PROVIDED ENTRIES ::
______________________________
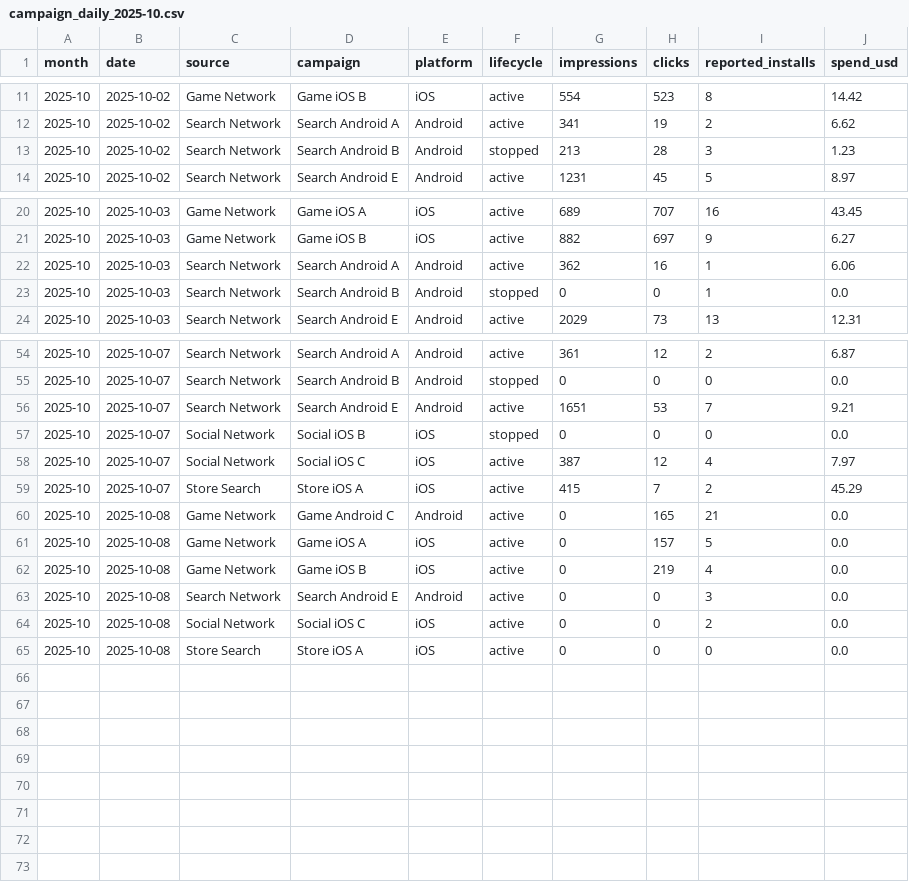
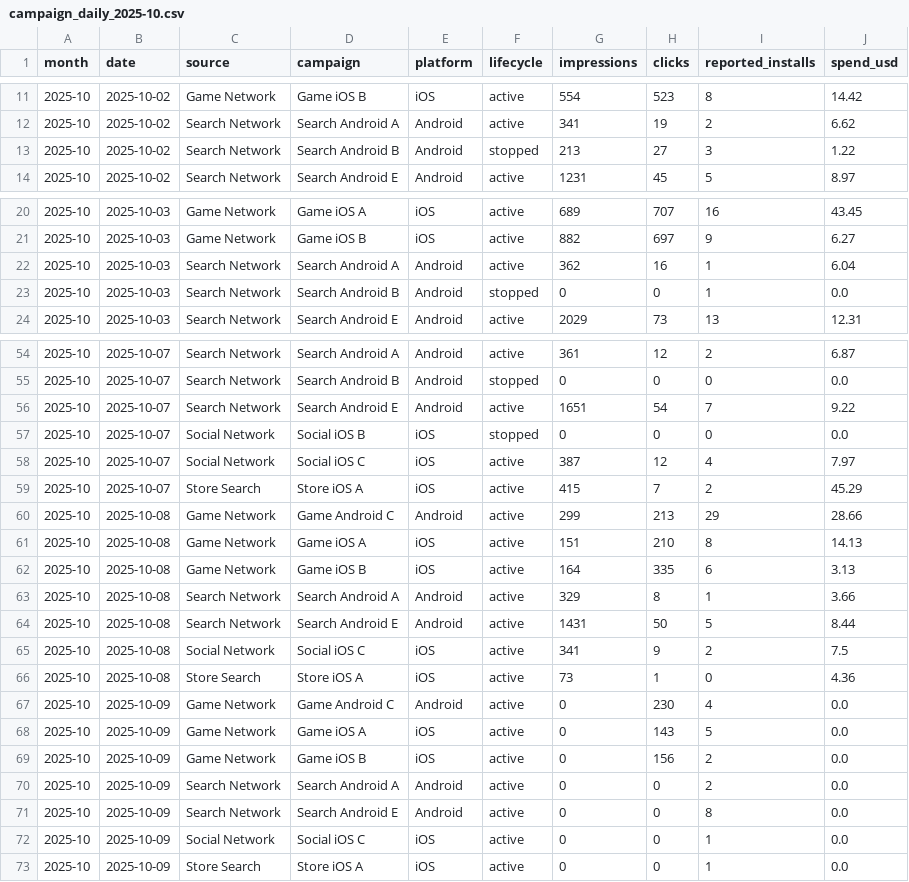
Before and after one commit to Nirmitk1311/Mobile_Game_Marketing_Analytics_Portfolio, a CSV file: data/synthetic/campaign_daily_2025-10.csv, drawn as a sheet; only a part is shown, gaps mark what is left out.

Commit message:
Daily synthetic refresh: demo data through 2025-10-09

```diff
--- a/data/synthetic/campaign_daily_2025-10.csv
+++ b/data/synthetic/campaign_daily_2025-10.csv
@@ -12,3 +12,3 @@ month,date,source,campaign,platform,lifecycle,impressions,clicks,reported_instal
 2025-10,2025-10-02,Search Network,Search Android A,Android,active,341,19,2,6.62
-2025-10,2025-10-02,Search Network,Search Android B,Android,stopped,213,28,3,1.23
+2025-10,2025-10-02,Search Network,Search Android B,Android,stopped,213,27,3,1.22
 2025-10,2025-10-02,Search Network,Search Android E,Android,active,1231,45,5,8.97
@@ -21,3 +21,3 @@ month,date,source,campaign,platform,lifecycle,impressions,clicks,reported_instal
 2025-10,2025-10-03,Game Network,Game iOS B,iOS,active,882,697,9,6.27
-2025-10,2025-10-03,Search Network,Search Android A,Android,active,362,16,1,6.06
+2025-10,2025-10-03,Search Network,Search Android A,Android,active,362,16,1,6.04
 2025-10,2025-10-03,Search Network,Search Android B,Android,stopped,0,0,1,0.0
@@ -55,3 +55,3 @@ month,date,source,campaign,platform,lifecycle,impressions,clicks,reported_instal
 2025-10,2025-10-07,Search Network,Search Android B,Android,stopped,0,0,0,0.0
-2025-10,2025-10-07,Search Network,Search Android E,Android,active,1651,53,7,9.21
+2025-10,2025-10-07,Search Network,Search Android E,Android,active,1651,54,7,9.22
 2025-10,2025-10-07,Social Network,Social iOS B,iOS,stopped,0,0,0,0.0
@@ -59,7 +59,15 @@ month,date,source,campaign,platform,lifecycle,impressions,clicks,reported_instal
 2025-10,2025-10-07,Store Search,Store iOS A,iOS,active,415,7,2,45.29
-2025-10,2025-10-08,Game Network,Game Android C,Android,active,0,165,21,0.0
-2025-10,2025-10-08,Game Network,Game iOS A,iOS,active,0,157,5,0.0
-2025-10,2025-10-08,Game Network,Game iOS B,iOS,active,0,219,4,0.0
-2025-10,2025-10-08,Search Network,Search Android E,Android,active,0,0,3,0.0
-2025-10,2025-10-08,Social Network,Social iOS C,iOS,active,0,0,2,0.0
-2025-10,2025-10-08,Store Search,Store iOS A,iOS,active,0,0,0,0.0
+2025-10,2025-10-08,Game Network,Game Android C,Android,active,299,213,29,28.66
+2025-10,2025-10-08,Game Network,Game iOS A,iOS,active,151,210,8,14.13
+2025-10,2025-10-08,Game Network,Game iOS B,iOS,active,164,335,6,3.13
+2025-10,2025-10-08,Search Network,Search Android A,Android,active,329,8,1,3.66
+2025-10,2025-10-08,Search Network,Search Android E,Android,active,1431,50,5,8.44
+2025-10,2025-10-08,Social Network,Social iOS C,iOS,active,341,9,2,7.5
+2025-10,2025-10-08,Store Search,Store iOS A,iOS,active,73,1,0,4.36
+2025-10,2025-10-09,Game Network,Game Android C,Android,active,0,230,4,0.0
+2025-10,2025-10-09,Game Network,Game iOS A,iOS,active,0,143,5,0.0
+2025-10,2025-10-09,Game Network,Game iOS B,iOS,active,0,156,2,0.0
+2025-10,2025-10-09,Search Network,Search Android A,Android,active,0,0,2,0.0
+2025-10,2025-10-09,Search Network,Search Android E,Android,active,0,0,8,0.0
+2025-10,2025-10-09,Social Network,Social iOS C,iOS,active,0,0,1,0.0
+2025-10,2025-10-09,Store Search,Store iOS A,iOS,active,0,0,1,0.0
```
Also changed, not shown: data/synthetic/creative_first_impressions.csv, outputs/analysis/2025-10/creative_summary.csv, 27 other files.
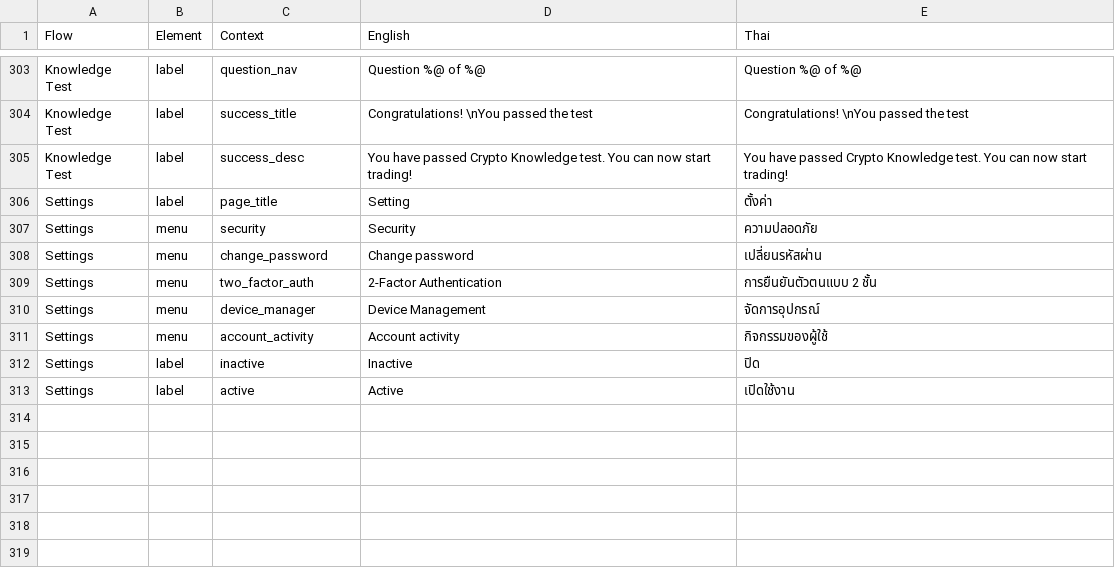
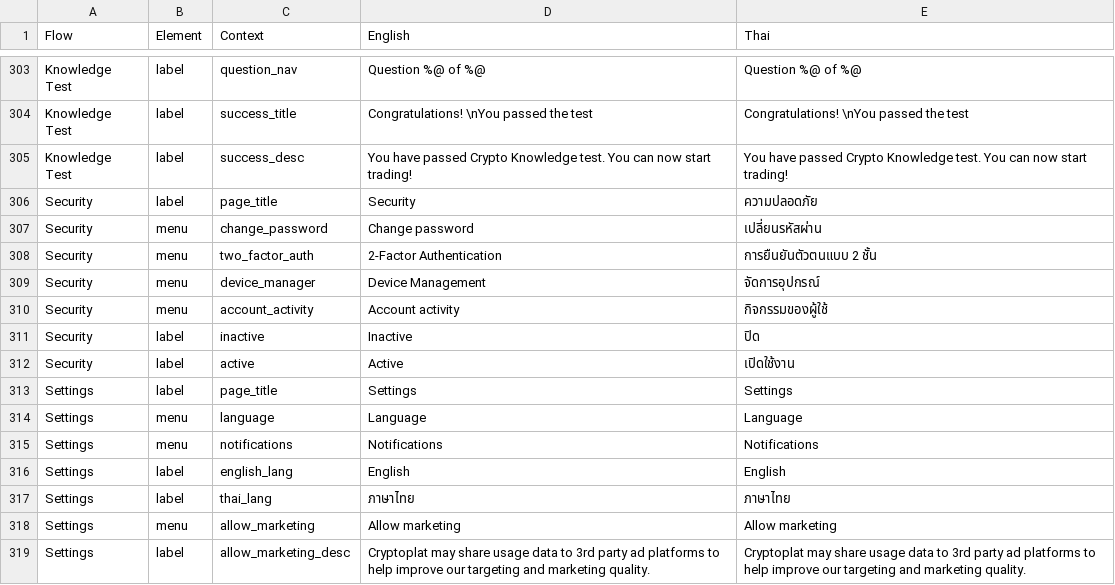
Before and after one commit to oxymnds/ctp-langkey, a CSV file: output/data.csv, drawn as a sheet; only a part is shown, gaps mark what is left out.

```diff
--- a/output/data.csv
+++ b/output/data.csv
@@ -305,9 +305,15 @@ Knowledge Test,label,success_title,Congratulations! \nYou passed the test,Congra
 Knowledge Test,label,success_desc,You have passed Crypto Knowledge test. You can now start trading!,You have passed Crypto Knowledge test. You can now start trading!
-Settings,label,page_title,Setting,ตั้งค่า
-Settings,menu,security,Security,ความปลอดภัย
-Settings,menu,change_password,Change password,เปลี่ยนรหัสผ่าน
-Settings,menu,two_factor_auth,2-Factor Authentication,การยืนยันตัวตนแบบ 2 ชั้น
-Settings,menu,device_manager,Device Management,จัดการอุปกรณ์
-Settings,menu,account_activity,Account activity,กิจกรรมของผู้ใช้
-Settings,label,inactive,Inactive,ปิด
-Settings,label,active,Active,เปิดใช้งาน
+Security,label,page_title,Security,ความปลอดภัย
+Security,menu,change_password,Change password,เปลี่ยนรหัสผ่าน
+Security,menu,two_factor_auth,2-Factor Authentication,การยืนยันตัวตนแบบ 2 ชั้น
+Security,menu,device_manager,Device Management,จัดการอุปกรณ์
+Security,menu,account_activity,Account activity,กิจกรรมของผู้ใช้
+Security,label,inactive,Inactive,ปิด
+Security,label,active,Active,เปิดใช้งาน
+Settings,label,page_title,Settings,Settings
+Settings,menu,language,Language,Language
+Settings,menu,notifications,Notifications,Notifications
+Settings,label,english_lang,English,English
+Settings,label,thai_lang,ภาษาไทย,ภาษาไทย
+Settings,menu,allow_marketing,Allow marketing,Allow marketing
+Settings,label,allow_marketing_desc,Cryptoplat may share usage data to 3rd party ad platforms to help improve our targeting and marketing quality.,Cryptoplat may share usage data to 3rd party ad platforms to help improve our targeting and marketing quality.
```
Also changed, not shown: 2 other files.
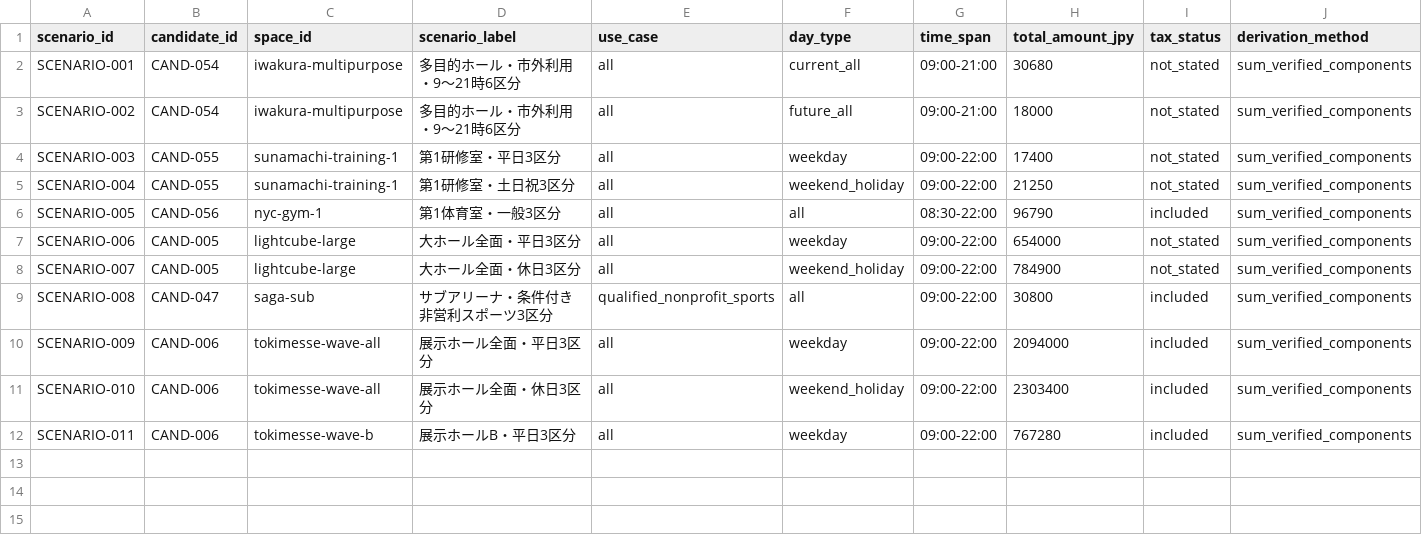
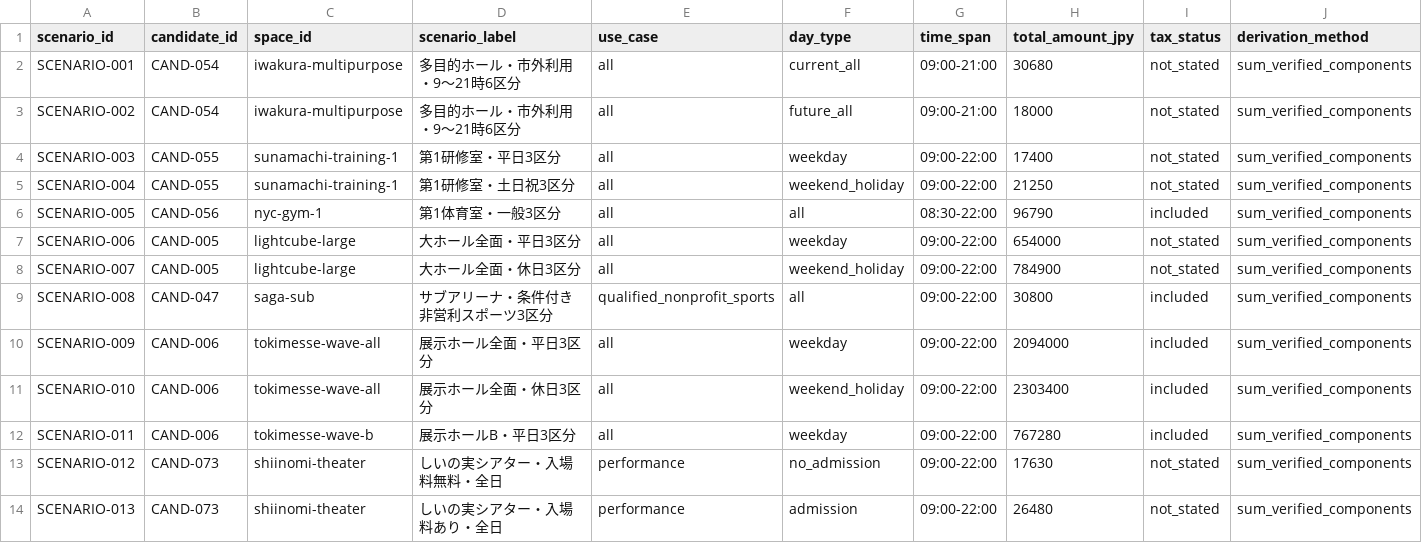
Before and after one commit to aratama-ship-it/venue-monosashi, a CSV file: data/budget-scenarios.csv, drawn as a sheet; only a part is shown; rows hold the shown columns only; the diff names each change by its address in the sheet, - before the commit and + after, or states it on an @@ line.

```diff
--- a/data/budget-scenarios.csv
+++ b/data/budget-scenarios.csv
+row 13: SCENARIO-012 | CAND-073 | shiinomi-theater | しいの実シアター・入場料無料・全日 | performance | no_admission | 09:00-22:00 | 17630 | not_stated | sum_verified_components
+row 14: SCENARIO-013 | CAND-073 | shiinomi-theater | しいの実シアター・入場料あり・全日 | performance | admission | 09:00-22:00 | 26480 | not_stated | sum_verified_components
```
Also changed, not shown: data/candidate-venues.csv, data/venue-details.csv, 9 other files.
______________________________
WORK ORDER :: Count up the lines in the records where the string "test" appears. Your reply is that number alone.

ANSWER TO THE EXERCISE :: 2